*

A Pelican at Blandings
P.G. Wodehouse

This was the last Blandings novel that Wodehouse completed, and, since I was reading them in order, it has served for me as a kind of milestone. I have walked the extensive grounds, but have now reached a neighbouring hilltop where I stand, looking back. I see Beach, the butler, arranging flower pots on the balcony. The Hon. Freddie Threepwood is on the lawn, setting out a bowl of Donaldson’s dog biscuits for somebody’s pooch. Rupert Baxter, secretary to Lord Emsworth, is around back of the house studying the eaves, and he appears to be wearing yellow pyjamas. I see Galahad Threepwood lounging easily on a chair down by the fish pond. Away in the distance, partly concealed behind a tree, I think I see Sir Gregory Parsloe-Parsloe with binoculars pointed in the direction of the pig-pen. And, yes, sure enough, following his gaze, there is Lord Emsworth himself, plying the Empress of Blandings with apples and potatoes. I’m going to miss this place. [notes]

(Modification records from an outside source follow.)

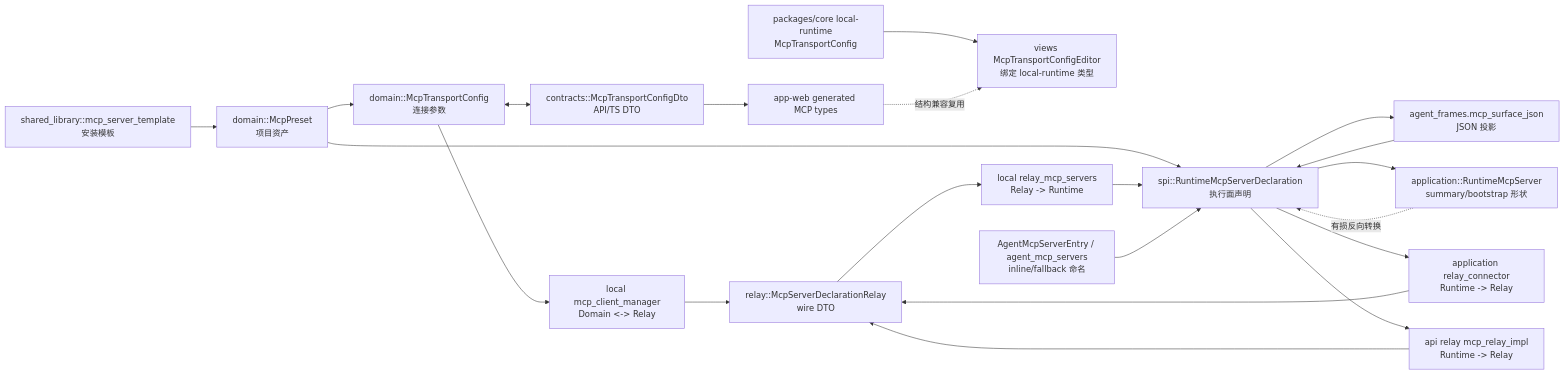
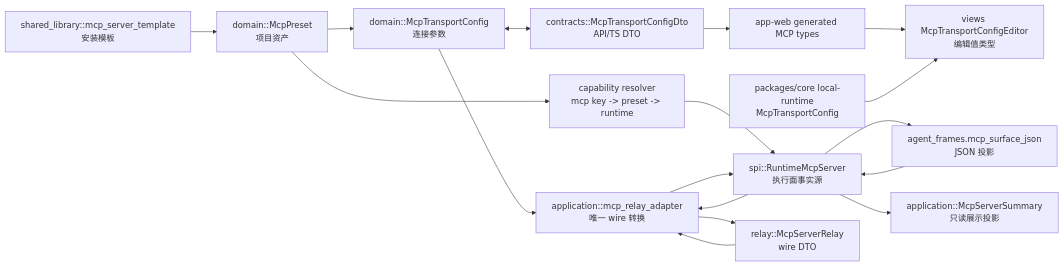
The first of 2 diagrams in .trellis/tasks/06-14-mcp-concept-model-convergence/design.md (syan2018/AgentDash), drawn with Mermaid before and after one commit. The commit also changed other lines of this file and 72 other files, not shown here.

````diff
--- a/.trellis/tasks/06-14-mcp-concept-model-convergence/design.md
+++ b/.trellis/tasks/06-14-mcp-concept-model-convergence/design.md
@@ -5,41 +5,34 @@
 ```mermaid
 flowchart LR
   DomainPreset["domain::McpPreset<br/>项目资产"]
   DomainTransport["domain::McpTransportConfig<br/>连接参数"]
   ContractDto["contracts::McpTransportConfigDto<br/>API/TS DTO"]
   FrontendTypes["app-web generated MCP types"]
   LocalTs["packages/core local-runtime<br/>McpTransportConfig"]
-  Editor["views McpTransportConfigEditor<br/>绑定 local-runtime 类型"]
+  Editor["views McpTransportConfigEditor<br/>编辑值类型"]
 
-  RuntimeDecl["spi::RuntimeMcpServerDeclaration<br/>执行面声明"]
-  RuntimeView["application::RuntimeMcpServer<br/>summary/bootstrap 形状"]
+  Runtime["spi::RuntimeMcpServer<br/>执行面事实源"]
+  Summary["application::McpServerSummary<br/>只读展示投影"]
   FrameJson["agent_frames.mcp_surface_json<br/>JSON 投影"]
 
-  RelayDto["relay::McpServerDeclarationRelay<br/>wire DTO"]
-  AppRelay["application relay_connector<br/>Runtime -> Relay"]
-  ApiRelay["api relay mcp_relay_impl<br/>Runtime -> Relay"]
-  LocalManager["local mcp_client_manager<br/>Domain <-> Relay"]
-  LocalPrompt["local relay_mcp_servers<br/>Relay -> Runtime"]
-
-  AgentInline["AgentMcpServerEntry / agent_mcp_servers<br/>inline/fallback 命名"]
+  RelayDto["relay::McpServerRelay<br/>wire DTO"]
+  Adapter["application::mcp_relay_adapter<br/>唯一 wire 转换"]
+  Capability["capability resolver<br/>mcp key -> preset -> runtime"]
   Marketplace["shared_library::mcp_server_template<br/>安装模板"]
 
   DomainPreset --> DomainTransport
   DomainTransport <--> ContractDto
   ContractDto --> FrontendTypes
+  FrontendTypes --> Editor
   LocalTs --> Editor
-  FrontendTypes -.结构兼容复用.-> Editor
 
-  DomainPreset --> RuntimeDecl
-  RuntimeDecl --> FrameJson
-  FrameJson --> RuntimeDecl
-  RuntimeDecl --> RuntimeView
-  RuntimeView -.有损反向转换.-> RuntimeDecl
+  DomainPreset --> Capability --> Runtime
+  Runtime --> FrameJson
+  FrameJson --> Runtime
+  Runtime --> Summary
 
-  RuntimeDecl --> AppRelay --> RelayDto
-  RuntimeDecl --> ApiRelay --> RelayDto
-  DomainTransport --> LocalManager --> RelayDto
-  RelayDto --> LocalPrompt --> RuntimeDecl
-  AgentInline --> RuntimeDecl
+  Runtime --> Adapter --> RelayDto
+  DomainTransport --> Adapter
+  RelayDto --> Adapter --> Runtime
   Marketplace --> DomainPreset
 ```
````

***

Read again: Plato: Euthyphro, Apology, Crito, Phaedo, Gorgias, Protagoras, Meno; Shakespeare: The Taming of the Shrew, Much Ado About Nothing, Macbeth; Homer: Iliad, Odyssey; Aeschylus: Oresteia; Sophocles: Theban Plays, Philoctetes; Euripides: Medea, Hippolytus, The Trojan Women, The Bacchae; Lewis: The Lion, the Witch, and the Wardrobe, The Magician’s Nephew; Dostoyevsky: Crime and Punishment; Tolkien: The Hobbit; MacLachlan: Sarah, Plain and Tall; Herodotus: Histories; Burgess: The Adventures of Prickly Porky, The Adventures of Grandfather Frog; Pressfield: Gates of Fire.

Multiple things by the same author: Plato (12), Sophocles (5), Aeschylus (4), Euripides (4), Robert Frost (4), William Shakespeare (3), Gene Wolfe (3), Arthur Conan Doyle (3), Homer (2), Hesiod (2), P.G. Wodehouse (2), Philip Massinger (2), C.S. Lewis (2), Pedro Calderon (2), Thornton Burgess (2).

***

As is my custom, I made a bar graph of the publication dates of the books I read this year. It looks like this:

This year I had a double-humped distribution: the cluster on the left contains the things I’ve read for the Greek reading project, and the cluster on the right is everything else. Coverage since 1500 was not too shabby this year. That yawning gap in the medieval years is sad.

All in all, though, it was a pretty good year of reading.


Christmas Day, 2022

December 25, 2022

Merry Christmas!

***

Here is a new setting of Chesterton’s Christmas poem “The Christ-Child Lay on Mary’s Lap”, by Mark Nowakowski.

The Christ-child lay on Mary’s lap,
His hair was like a light.
(O weary, weary were the world,
But here is all aright.)

The Christ-child lay on Mary’s breast,
His hair was like a star.
(O stern and cunning are the kings,
But here the true hearts are.)

The Christ-child lay on Mary’s heart,
His hair was like a fire.
(O weary, weary is the world,
But here the world’s desire.)

The Christ-child stood at Mary’s knee,
His hair was like a crown.
And all the flowers looked up at him,
And all the stars looked down.

— G.K. Chesterton —